**HOW TO COMPLETE THIS TASK**. Some lines of these records may hold the word "wireStory"; state how many, using only the number.

**SOURCE DATA**.
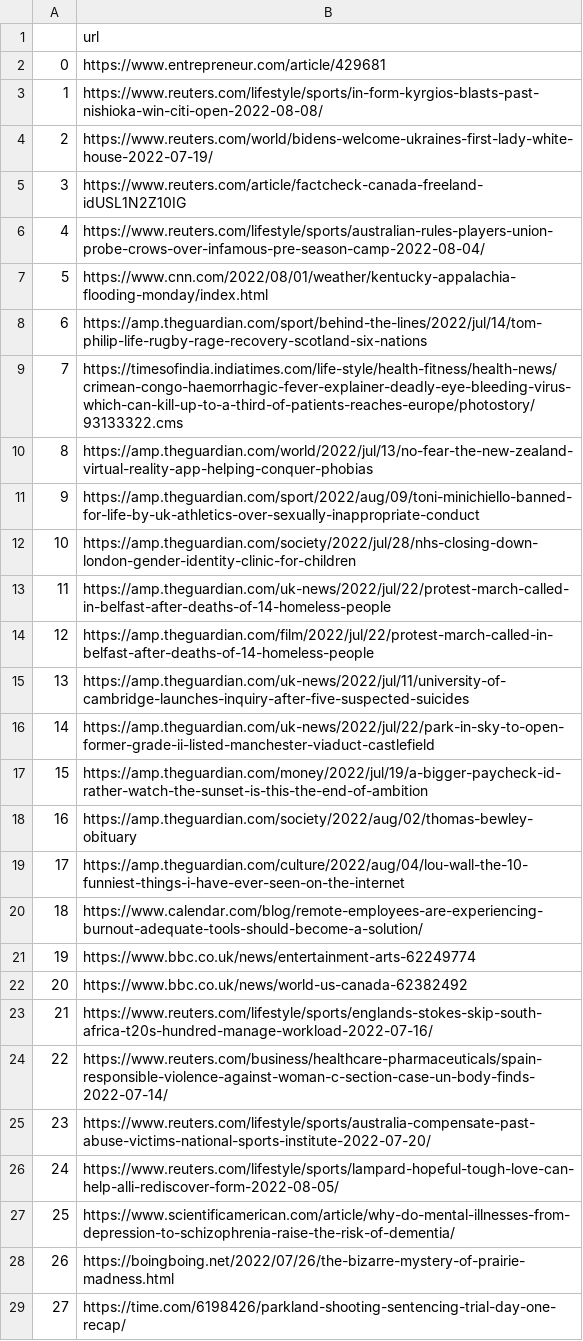
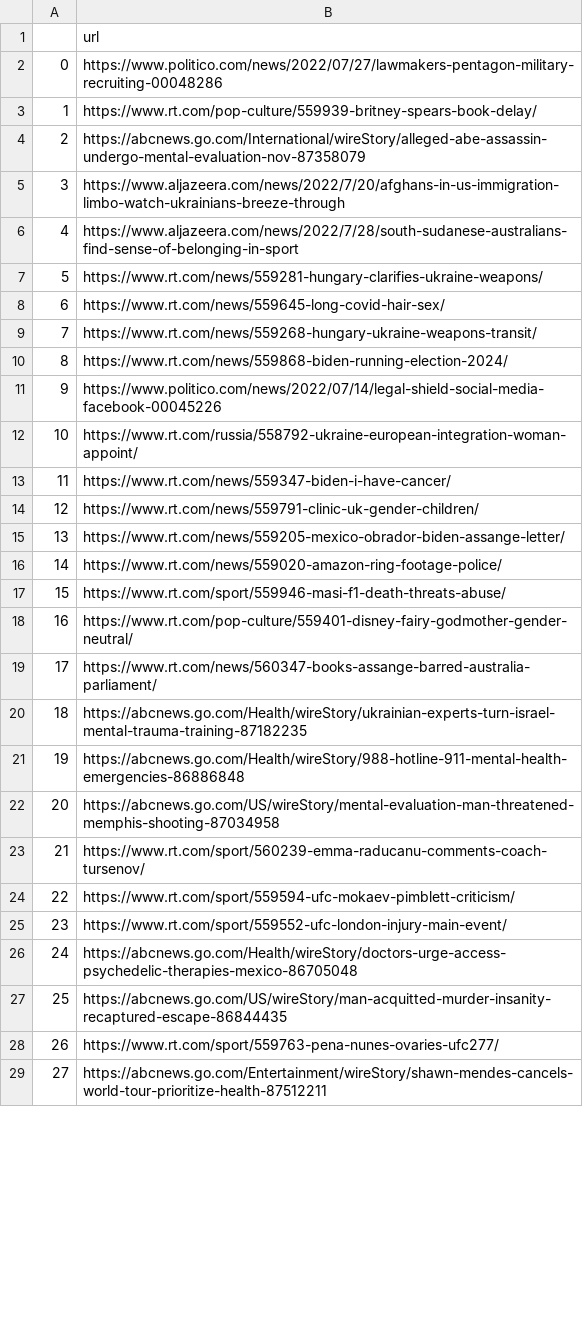
Before and after one commit to weijie9512/official_sat_chatbot, a CSV file: data/news_data/mental.csv, drawn as a sheet; only a part is shown; the diff covers the shown part only.

```diff
--- a/data/news_data/mental.csv
+++ b/data/news_data/mental.csv
@@ -1,29 +1,29 @@
 ,url
-0,https://www.entrepreneur.com/article/429681
-1,https://www.reuters.com/lifestyle/sports/in-form-kyrgios-blasts-past-nishioka-win-citi-open-2022-08-08/
-2,https://www.reuters.com/world/bidens-welcome-ukraines-first-lady-white-house-2022-07-19/
-3,https://www.reuters.com/article/factcheck-canada-freeland-idUSL1N2Z10IG
-4,https://www.reuters.com/lifestyle/sports/australian-rules-players-union-probe-crows-over-infamous-pre-season-camp-2022-08-04/
-5,https://www.cnn.com/2022/08/01/weather/kentucky-appalachia-flooding-monday/index.html
-6,https://amp.theguardian.com/sport/behind-the-lines/2022/jul/14/tom-philip-life-rugby-rage-recovery-scotland-six-nations
-7,https://timesofindia.indiatimes.com/life-style/health-fitness/health-news/crimean-congo-haemorrhagic-fever-explainer-deadly-eye-bleeding-virus-which-can-kill-up-to-a-third-of-patients-reaches-europe/photostory/93133322.cms
-8,https://amp.theguardian.com/world/2022/jul/13/no-fear-the-new-zealand-virtual-reality-app-helping-conquer-phobias
-9,https://amp.theguardian.com/sport/2022/aug/09/toni-minichiello-banned-for-life-by-uk-athletics-over-sexually-inappropriate-conduct
-10,https://amp.theguardian.com/society/2022/jul/28/nhs-closing-down-london-gender-identity-clinic-for-children
-11,https://amp.theguardian.com/uk-news/2022/jul/22/protest-march-called-in-belfast-after-deaths-of-14-homeless-people
-12,https://amp.theguardian.com/film/2022/jul/22/protest-march-called-in-belfast-after-deaths-of-14-homeless-people
-13,https://amp.theguardian.com/uk-news/2022/jul/11/university-of-cambridge-launches-inquiry-after-five-suspected-suicides
-14,https://amp.theguardian.com/uk-news/2022/jul/22/park-in-sky-to-open-former-grade-ii-listed-manchester-viaduct-castlefield
-15,https://amp.theguardian.com/money/2022/jul/19/a-bigger-paycheck-id-rather-watch-the-sunset-is-this-the-end-of-ambition
-16,https://amp.theguardian.com/society/2022/aug/02/thomas-bewley-obituary
-17,https://amp.theguardian.com/culture/2022/aug/04/lou-wall-the-10-funniest-things-i-have-ever-seen-on-the-internet
-18,https://www.calendar.com/blog/remote-employees-are-experiencing-burnout-adequate-tools-should-become-a-solution/
-19,https://www.bbc.co.uk/news/entertainment-arts-62249774
-20,https://www.bbc.co.uk/news/world-us-canada-62382492
-21,https://www.reuters.com/lifestyle/sports/englands-stokes-skip-south-africa-t20s-hundred-manage-workload-2022-07-16/
-22,https://www.reuters.com/business/healthcare-pharmaceuticals/spain-responsible-violence-against-woman-c-section-case-un-body-finds-2022-07-14/
-23,https://www.reuters.com/lifestyle/sports/australia-compensate-past-abuse-victims-national-sports-institute-2022-07-20/
-24,https://www.reuters.com/lifestyle/sports/lampard-hopeful-tough-love-can-help-alli-rediscover-form-2022-08-05/
-25,https://www.scientificamerican.com/article/why-do-mental-illnesses-from-depression-to-schizophrenia-raise-the-risk-of-dementia/
-26,https://boingboing.net/2022/07/26/the-bizarre-mystery-of-prairie-madness.html
-27,https://time.com/6198426/parkland-shooting-sentencing-trial-day-one-recap/
+0,https://www.politico.com/news/2022/07/27/lawmakers-pentagon-military-recruiting-00048286
+1,https://www.rt.com/pop-culture/559939-britney-spears-book-delay/
+2,https://abcnews.go.com/International/wireStory/alleged-abe-assassin-undergo-mental-evaluation-nov-87358079
+3,https://www.aljazeera.com/news/2022/7/20/afghans-in-us-immigration-limbo-watch-ukrainians-breeze-through
+4,https://www.aljazeera.com/news/2022/7/28/south-sudanese-australians-find-sense-of-belonging-in-sport
+5,https://www.rt.com/news/559281-hungary-clarifies-ukraine-weapons/
+6,https://www.rt.com/news/559645-long-covid-hair-sex/
+7,https://www.rt.com/news/559268-hungary-ukraine-weapons-transit/
+8,https://www.rt.com/news/559868-biden-running-election-2024/
+9,https://www.politico.com/news/2022/07/14/legal-shield-social-media-facebook-00045226
+10,https://www.rt.com/russia/558792-ukraine-european-integration-woman-appoint/
+11,https://www.rt.com/news/559347-biden-i-have-cancer/
+12,https://www.rt.com/news/559791-clinic-uk-gender-children/
+13,https://www.rt.com/news/559205-mexico-obrador-biden-assange-letter/
+14,https://www.rt.com/news/559020-amazon-ring-footage-police/
+15,https://www.rt.com/sport/559946-masi-f1-death-threats-abuse/
+16,https://www.rt.com/pop-culture/559401-disney-fairy-godmother-gender-neutral/
+17,https://www.rt.com/news/560347-books-assange-barred-australia-parliament/
+18,https://abcnews.go.com/Health/wireStory/ukrainian-experts-turn-israel-mental-trauma-training-87182235
+19,https://abcnews.go.com/Health/wireStory/988-hotline-911-mental-health-emergencies-86886848
+20,https://abcnews.go.com/US/wireStory/mental-evaluation-man-threatened-memphis-shooting-87034958
+21,https://www.rt.com/sport/560239-emma-raducanu-comments-coach-tursenov/
+22,https://www.rt.com/sport/559594-ufc-mokaev-pimblett-criticism/
+23,https://www.rt.com/sport/559552-ufc-london-injury-main-event/
+24,https://abcnews.go.com/Health/wireStory/doctors-urge-access-psychedelic-therapies-mexico-86705048
+25,https://abcnews.go.com/US/wireStory/man-acquitted-murder-insanity-recaptured-escape-86844435
+26,https://www.rt.com/sport/559763-pena-nunes-ovaries-ufc277/
+27,https://abcnews.go.com/Entertainment/wireStory/shawn-mendes-cancels-world-tour-prioritize-health-87512211
```
Also changed, not shown: 72 edited cells elsewhere in this file, data/news_data/climate.csv, data/news_data/gender_inequality.csv, 5 other files.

**TASK RESPONSE**. 7